Leaders of the G20 states gathering this week-end in Australia must act immediately to ensure all the personnel, equipment and funding required to halt the Ebola outbreak are made available without any discrimination, a number of leading international non-governmental organisations said today.
Amnesty International, Oxfam International, Plan International, Save the Children and WaterAid are collectively present in all the three affected countries with a clear analysis of the tremendous needs still to be addressed.
These five international non-governmental organisations have launched a petition to the world’s 20 largest economies, to take concrete actions to win the fight against the Ebola disease.
Within a couple of weeks, 165,490 people around the world signed the petition to express solidarity with communities affected by the Ebola outbreak and remind the G20 leaders that the window to stop the outbreak from spiralling out of control is closing fast.
“G20 leaders must remember that in the context of a health emergency, such as the Ebola crisis, states have a legally binding obligation under international human rights law to provide assistance if they are in a position to do so”, said Steve Cockburn, Amnesty International’s Deputy Regional Director for West and Central Africa.
“ The national and global response needs to scale up rapidly, and do so in a way that respects, protects and fulfils all human rights of patients, health workers and the community at large.’’
Ahead of the summit, Amnesty International, Oxfam International, Plan International, Save the Children and WaterAid have organized several campaigns, public events and meetings across all regions of the world including in Australia, Japan, Spain, the US and the UK.
“The Ebola epidemic has reminded us of the fragility of health systems in most West African states and the need for improved sanitation clean water and good hygiene behaviours to be promoted in national policies and development plans,” says Mariame Dem, WaterAid’s Head of West Africa Region.
“The international community needs to intensify efforts and external interventions must consider community led solutions that are sustainable. All these must be linked to a long term strategy that ensures that our health systems include behaviour change programmes that strengthen prevention strategies.”
Since the Ebola outbreak began in Guinea in December 2013 and then spread to Liberia and Sierra Leone, a growing number of cases have been reported with more than 5,000 dead in West Africa, making children vulnerable.
“The spread of the Ebola virus is affecting everyone. However, children are especially vulnerable as they witness disruption, death, panic and even stigmatisation. It is important that all Ebola strategies include child friendly responses, with the protection and well-being of children being paramount,” reaffirms Damien Queally, Plan’s Deputy Regional Director with overall responsibility for Plan’s Ebola response.
A huge wave of international solidarity must get under way for the benefit of affected countries.

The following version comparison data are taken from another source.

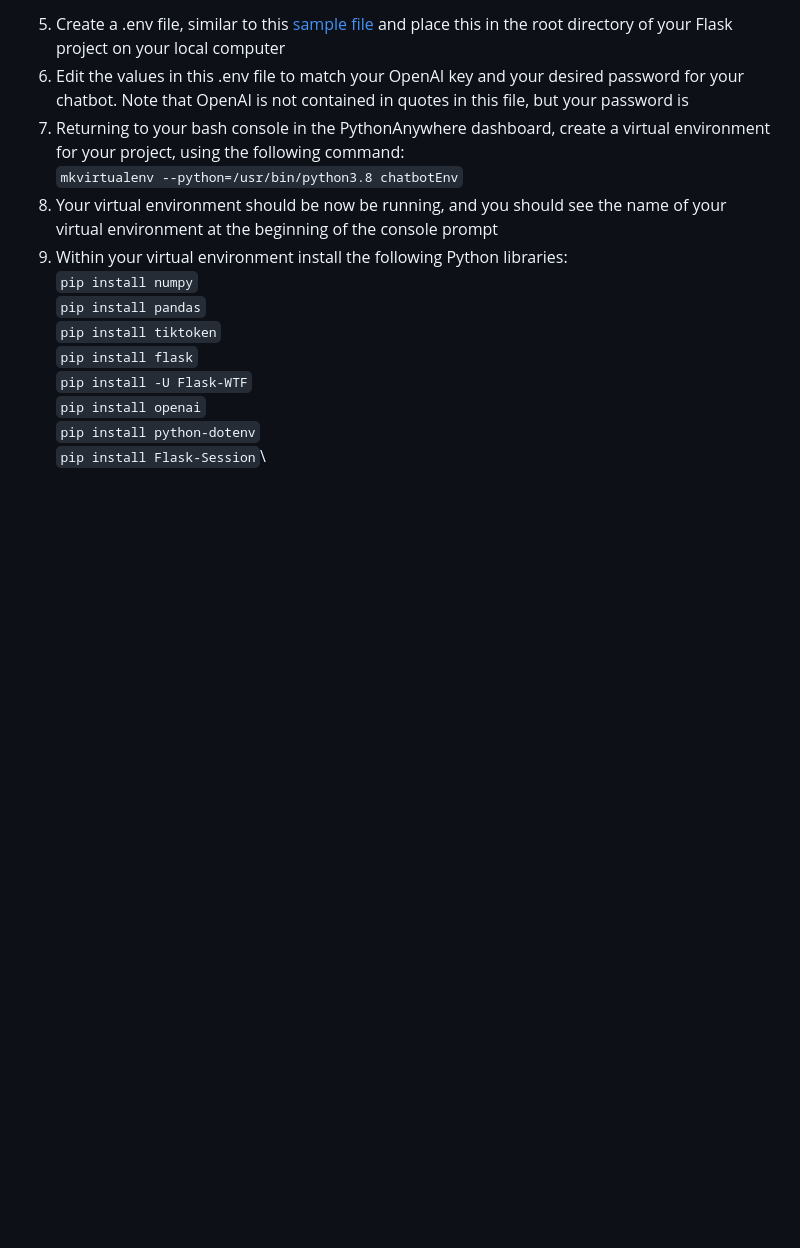
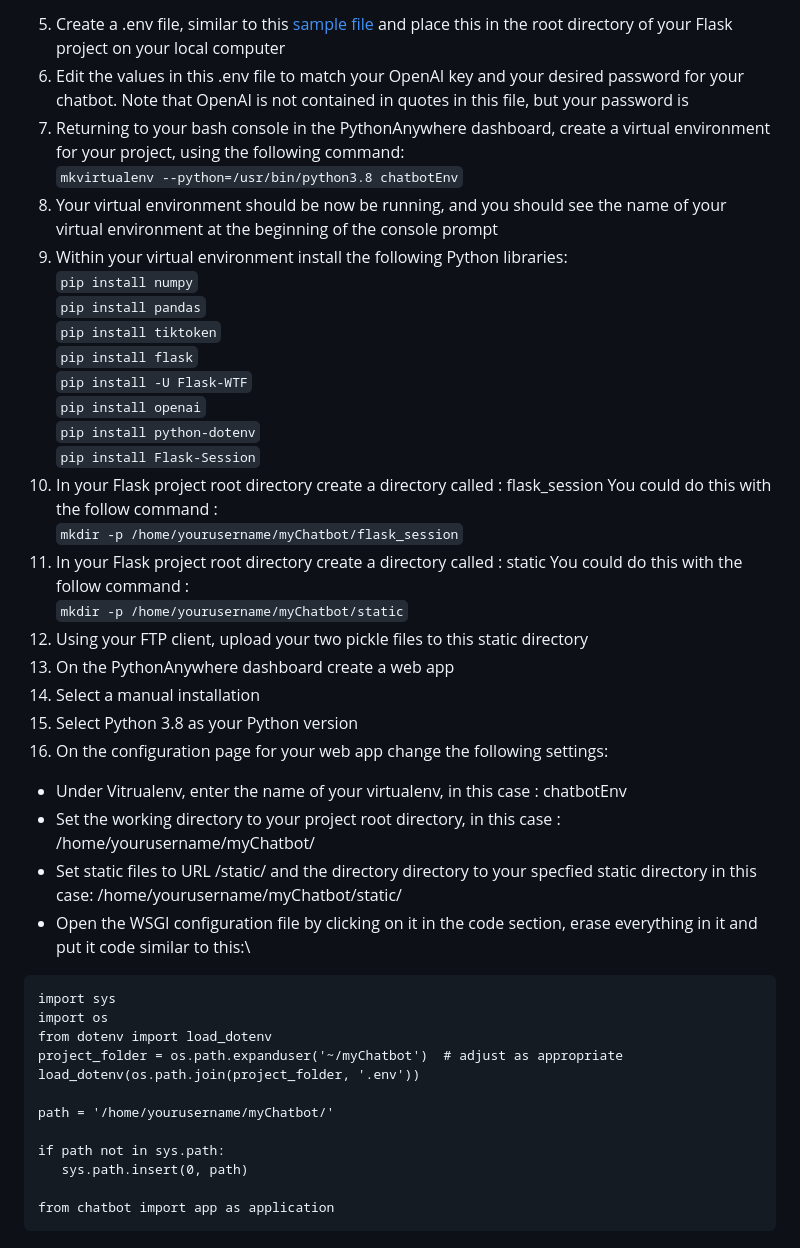
Before and after one commit to stuartduncan416/ARRRBot, a Markdown page: README.md, the part around the change. Rendered like a GitHub page; blank space fills up the shorter version.

````diff
--- a/README.md
+++ b/README.md
@@ -75,4 +75,31 @@ EMBEDDINGS_FILE = "static/embeddings_yourArticles.pkl"
 `pip install -U Flask-WTF`\
 `pip install openai`\
 `pip install python-dotenv`\
-`pip install Flask-Session`\
+`pip install Flask-Session`
+10. In your Flask project root directory create a directory called : flask_session You could do this with the follow command :\
+`mkdir -p /home/yourusername/myChatbot/flask_session`
+11. In your Flask project root directory create a directory called : static You could do this with the follow command :\
+`mkdir -p /home/yourusername/myChatbot/static`
+12. Using your FTP client, upload your two pickle files to this static directory
+13. On the PythonAnywhere dashboard create a web app
+14. Select a manual installation
+15. Select Python 3.8 as your Python version
+16. On the configuration page for your web app change the following settings:
+  - Under Vitrualenv, enter the name of your virtualenv, in this case : chatbotEnv
+  - Set the working directory to your project root directory, in this case : /home/yourusername/myChatbot/
+  - Set static files to URL /static/ and the directory directory to your specfied static directory in this case: /home/yourusername/myChatbot/static/
+  - Open the WSGI configuration file by clicking on it in the code section, erase everything in it and put it code similar to this:\
+```
+import sys
+import os
+from dotenv import load_dotenv
+project_folder = os.path.expanduser('~/myChatbot')  # adjust as appropriate
+load_dotenv(os.path.join(project_folder, '.env'))
+
+path = '/home/yourusername/myChatbot/'
+
+if path not in sys.path:
+   sys.path.insert(0, path)
+
+from chatbot import app as application
+```
````
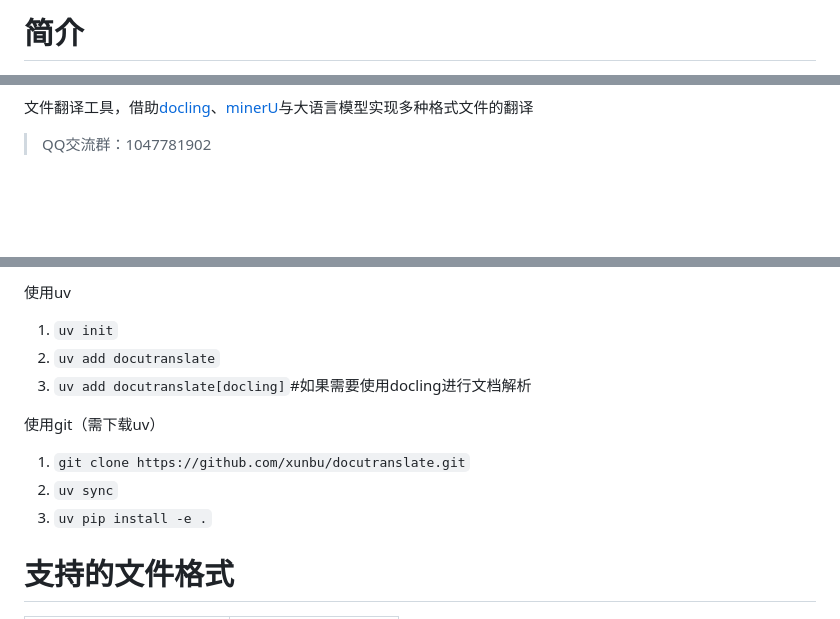
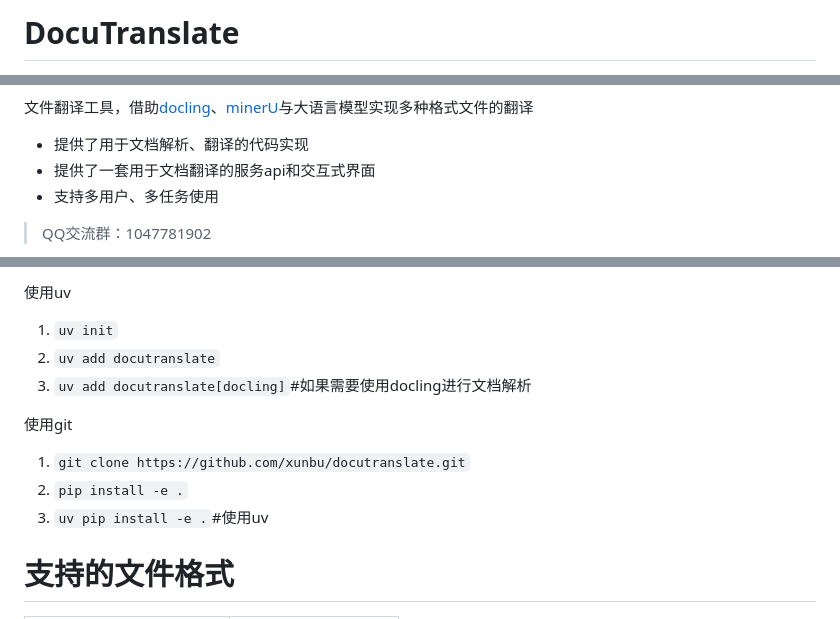
Before and after one commit to zamp21/collabtrans, a Markdown page: README.md, 3 parts joined by grey strips. GitHub-like rendering; blank space fills up the shorter version.

Commit message:
更新readme

```diff
--- a/README.md
+++ b/README.md
@@ -1,2 +1,2 @@
-# 简介
+# DocuTranslate
 
@@ -6,5 +5,9 @@
 
 文件翻译工具，借助[docling](https://github.com/docling-project/docling)、[minerU](https://mineru.net/)与大语言模型实现多种格式文件的翻译
+
+- 提供了用于文档解析、翻译的代码实现
+- 提供了一套用于文档翻译的服务api和交互式界面
+- 支持多用户、多任务使用
 
 > QQ交流群：1047781902
 
@@ -30,11 +33,11 @@
 2. `uv add docutranslate`
 3. `uv add docutranslate[docling]`#如果需要使用docling进行文档解析
 
-使用git（需下载uv）
+使用git
 
 1. `git clone https://github.com/xunbu/docutranslate.git`
-2. `uv sync`
-3. `uv pip install -e .`
+2. `pip install -e .`
+3. `uv pip install -e .`#使用uv
 
 # 支持的文件格式
 
```
Also changed, not shown: other parts of README.md (+3 -3 lines).
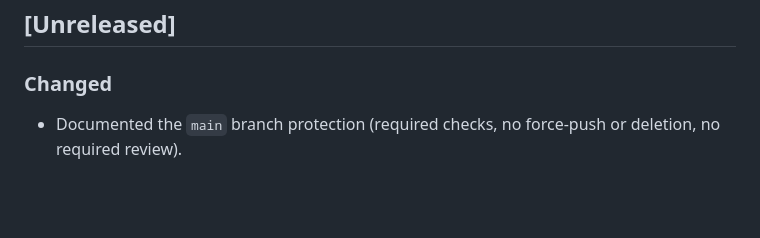
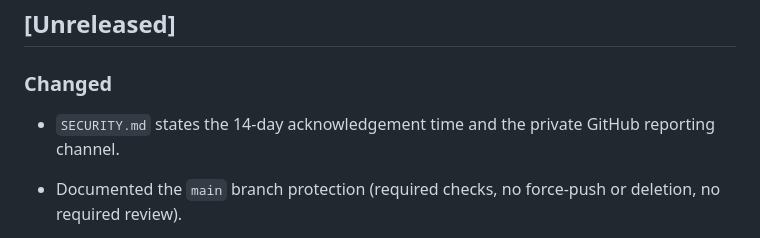
Before and after one commit to ahliweb/chrome-awbrowsercleaner, a Markdown page: CHANGELOG.md, the part around the change. Drawn GitHub-style; blank space fills up the shorter version.

```diff
--- a/CHANGELOG.md
+++ b/CHANGELOG.md
@@ -7,6 +7,8 @@ Format mengikuti [Keep a Changelog](https://keepachangelog.com/id/1.1.0/) dan pr
 ## [Unreleased]
 
 ### Changed
+
+- `SECURITY.md` states the 14-day acknowledgement time and the private GitHub reporting channel.
 
 - Documented the `main` branch protection (required checks, no force-push or deletion, no required review).
 
```
Also changed, not shown: SECURITY.md (+4 -0 lines).
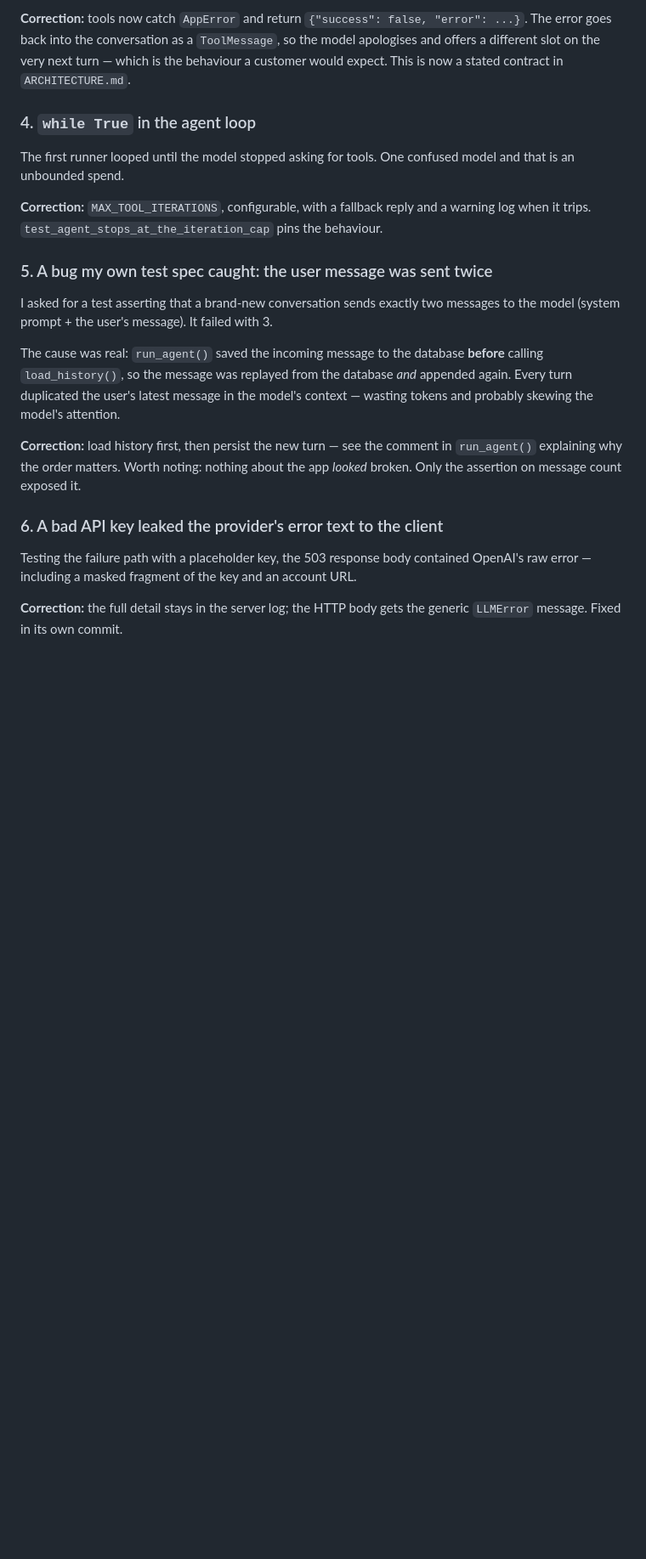
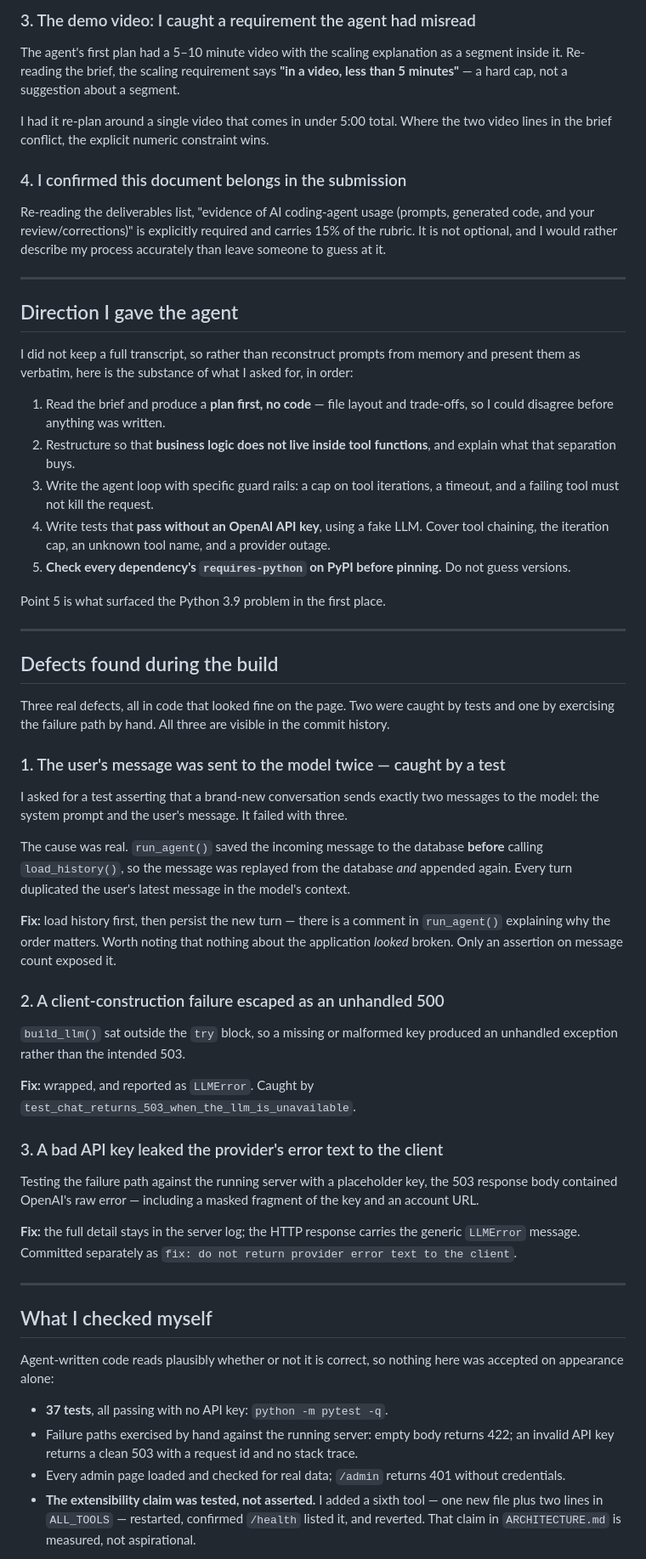
Before and after one commit to magicwarms/evdekimi-takehome-assignment, a Markdown page: docs/AI_USAGE.md, the part around one of its changes. Shown at 85% size. Drawn GitHub-style; blank space fills up the shorter version.

```diff
--- a/docs/AI_USAGE.md
+++ b/docs/AI_USAGE.md
@@ -86,35 +64,91 @@ returned a 500 and ended the conversation.
 
-**Correction:** tools now catch `AppError` and return `{"success": false, "error": ...}`.
-The error goes back into the conversation as a `ToolMessage`, so the model apologises and
-offers a different slot on the very next turn — which is the behaviour a customer would
-expect. This is now a stated contract in `ARCHITECTURE.md`.
+### 3. The demo video: I caught a requirement the agent had misread
 
-### 4. `while True` in the agent loop
+The agent's first plan had a 5–10 minute video with the scaling explanation as a segment
+inside it. Re-reading the brief, the scaling requirement says **"in a video, less than 5
+minutes"** — a hard cap, not a suggestion about a segment.
 
-The first runner looped until the model stopped asking for tools. One confused model and
-that is an unbounded spend.
+I had it re-plan around a single video that comes in under 5:00 total. Where the two
+video lines in the brief conflict, the explicit numeric constraint wins.
 
-**Correction:** `MAX_TOOL_ITERATIONS`, configurable, with a fallback reply and a warning
-log when it trips. `test_agent_stops_at_the_iteration_cap` pins the behaviour.
+### 4. I confirmed this document belongs in the submission
 
-### 5. A bug my own test spec caught: the user message was sent twice
+Re-reading the deliverables list, "evidence of AI coding-agent usage (prompts, generated
+code, and your review/corrections)" is explicitly required and carries 15% of the rubric.
+It is not optional, and I would rather describe my process accurately than leave someone
+to guess at it.
+
+---
+
+## Direction I gave the agent
+
+I did not keep a full transcript, so rather than reconstruct prompts from memory and
+present them as verbatim, here is the substance of what I asked for, in order:
+
+1. Read the brief and produce a **plan first, no code** — file layout and trade-offs, so I
+   could disagree before anything was written.
+2. Restructure so that **business logic does not live inside tool functions**, and explain
+   what that separation buys.
+3. Write the agent loop with specific guard rails: a cap on tool iterations, a timeout,
+   and a failing tool must not kill the request.
+4. Write tests that **pass without an OpenAI API key**, using a fake LLM. Cover tool
+   chaining, the iteration cap, an unknown tool name, and a provider outage.
+5. **Check every dependency's `requires-python` on PyPI before pinning.** Do not guess
+   versions.
+
+Point 5 is what surfaced the Python 3.9 problem in the first place.
+
+---
+
+## Defects found during the build
+
+Three real defects, all in code that looked fine on the page. Two were caught by tests and
+one by exercising the failure path by hand. All three are visible in the commit history.
+
+### 1. The user's message was sent to the model twice — caught by a test
 
 I asked for a test asserting that a brand-new conversation sends exactly two messages to
-the model (system prompt + the user's message). It failed with 3.
+the model: the system prompt and the user's message. It failed with three.
 
-The cause was real: `run_agent()` saved the incoming message to the database **before**
+The cause was real. `run_agent()` saved the incoming message to the database **before**
 calling `load_history()`, so the message was replayed from the database *and* appended
-again. Every turn duplicated the user's latest message in the model's context — wasting
-tokens and probably skewing the model's attention.
+again. Every turn duplicated the user's latest message in the model's context.
 
-**Correction:** load history first, then persist the new turn — see the comment in
-`run_agent()` explaining why the order matters. Worth noting: nothing about the app
-*looked* broken. Only the assertion on message count exposed it.
+**Fix:** load history first, then persist the new turn — there is a comment in
+`run_agent()` explaining why the order matters. Worth noting that nothing about the
+application *looked* broken. Only an assertion on message count exposed it.
 
-### 6. A bad API key leaked the provider's error text to the client
+### 2. A client-construction failure escaped as an unhandled 500
 
-Testing the failure path with a placeholder key, the 503 response body contained OpenAI's
-raw error — including a masked fragment of the key and an account URL.
+`build_llm()` sat outside the `try` block, so a missing or malformed key produced an
+unhandled exception rather than the intended 503.
 
-**Correction:** the full detail stays in the server log; the HTTP body gets the generic
-`LLMError` message. Fixed in its own commit.
+**Fix:** wrapped, and reported as `LLMError`. Caught by
+`test_chat_returns_503_when_the_llm_is_unavailable`.
+
+### 3. A bad API key leaked the provider's error text to the client
+
+Testing the failure path against the running server with a placeholder key, the 503
+response body contained OpenAI's raw error — including a masked fragment of the key and an
+account URL.
+
+**Fix:** the full detail stays in the server log; the HTTP response carries the generic
+`LLMError` message. Committed separately as `fix: do not return provider error text to
+the client`.
+
+---
+
+## What I checked myself
+
+Agent-written code reads plausibly whether or not it is correct, so nothing here was
+accepted on appearance alone:
+
+- **37 tests**, all passing with no API key: `python -m pytest -q`.
+- Failure paths exercised by hand against the running server: empty body returns 422; an
+  invalid API key returns a clean 503 with a request id and no stack trace.
+- Every admin page loaded and checked for real data; `/admin` returns 401 without
+  credentials.
+- **The extensibility claim was tested, not asserted.** I added a sixth tool — one new
+  file plus two lines in `ALL_TOOLS` — restarted, confirmed `/health` listed it, and
+  reverted. That claim in `ARCHITECTURE.md` is measured, not aspirational.
+
```
Also changed, not shown: other parts of docs/AI_USAGE.md (+58 -79 lines).
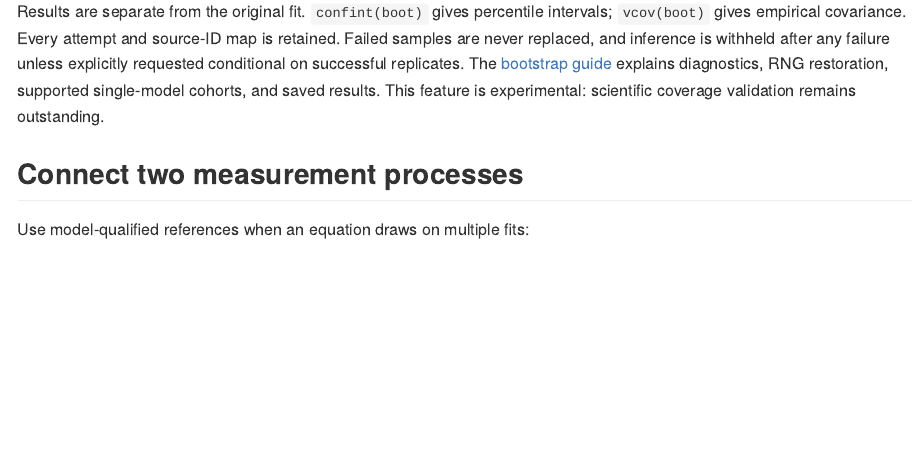
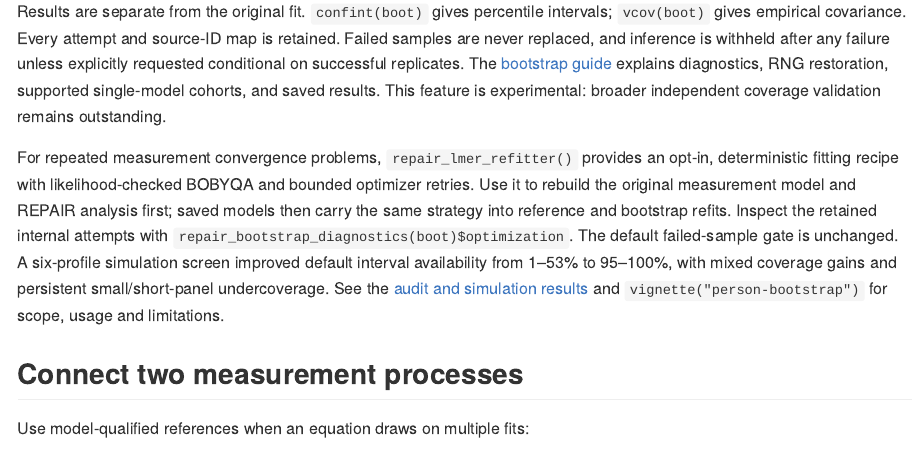
Before and after one commit to HallquistLab/repair, an R Markdown document (README.Rmd): the page in a window 1100 px wide, from 4720 px down. The pictures show the output file README.md that the author committed with the source, drawn offline in the style of GitHub; badge pictures from the web are left out.

Commit message:
Explain robust refitting and link the archived simulation audit

```diff
--- a/README.Rmd
+++ b/README.Rmd
@@ -155,7 +155,18 @@
 any failure unless explicitly requested conditional on successful replicates.
 The [bootstrap guide](vignettes/person-bootstrap.Rmd) explains diagnostics, RNG
 restoration, supported single-model cohorts, and saved results. This feature is
-experimental: scientific coverage validation remains outstanding.
+experimental: broader independent coverage validation remains outstanding.
+
+For repeated measurement convergence problems, `repair_lmer_refitter()` provides
+an opt-in, deterministic fitting recipe with likelihood-checked BOBYQA and bounded
+optimizer retries. Use it to rebuild the original measurement model and REPAIR
+analysis first; saved models then carry the same strategy into reference and
+bootstrap refits. Inspect the retained internal attempts with
+`repair_bootstrap_diagnostics(boot)$optimization`. The default failed-sample gate
+is unchanged. A six-profile simulation screen improved default interval
+availability from 1–53% to 95–100%, with mixed coverage gains and persistent
+small/short-panel undercoverage. See the [audit and simulation results](https://github.com/HallquistLab/repair/blob/2dda7622ae7dceb24d726ff2c3aeb56db390083f/dev/robust-refit-audit.md)
+and `vignette("person-bootstrap")` for scope, usage and limitations.
 
 ## Connect two measurement processes
 
```
Also changed, not shown: README.md.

“Some countries are punching far above their weight, as demonstrated by Cuba’s quick deployment of healthcare workers, and Nigeria’s recent pledge to send 600 of their own”, says Natasha Quist, Regional Director for Save the Children.
“Thousands of children have already lost parents and loved ones, and the wider social, healthcare, and economic repercussions have been devastating. With new cases being confirmed in Mali, the international community must also bolster regional efforts to spread awareness and stop the outbreak in its tracks. Today, the battle is far from over and each of the G20 countries –not just a handful- must do their part.”
“The window of opportunity to bring the spread of Ebola under control is closing fast. The G20 is in prime position to provide the leadership and resources desperately needed. Hiding behind the generosity of others is unacceptable if we are to tackle the immediate emergency and ensure the long-term recovery of the region,” said Vincent Koch, Oxfam’s Ebola Operational Response Lead.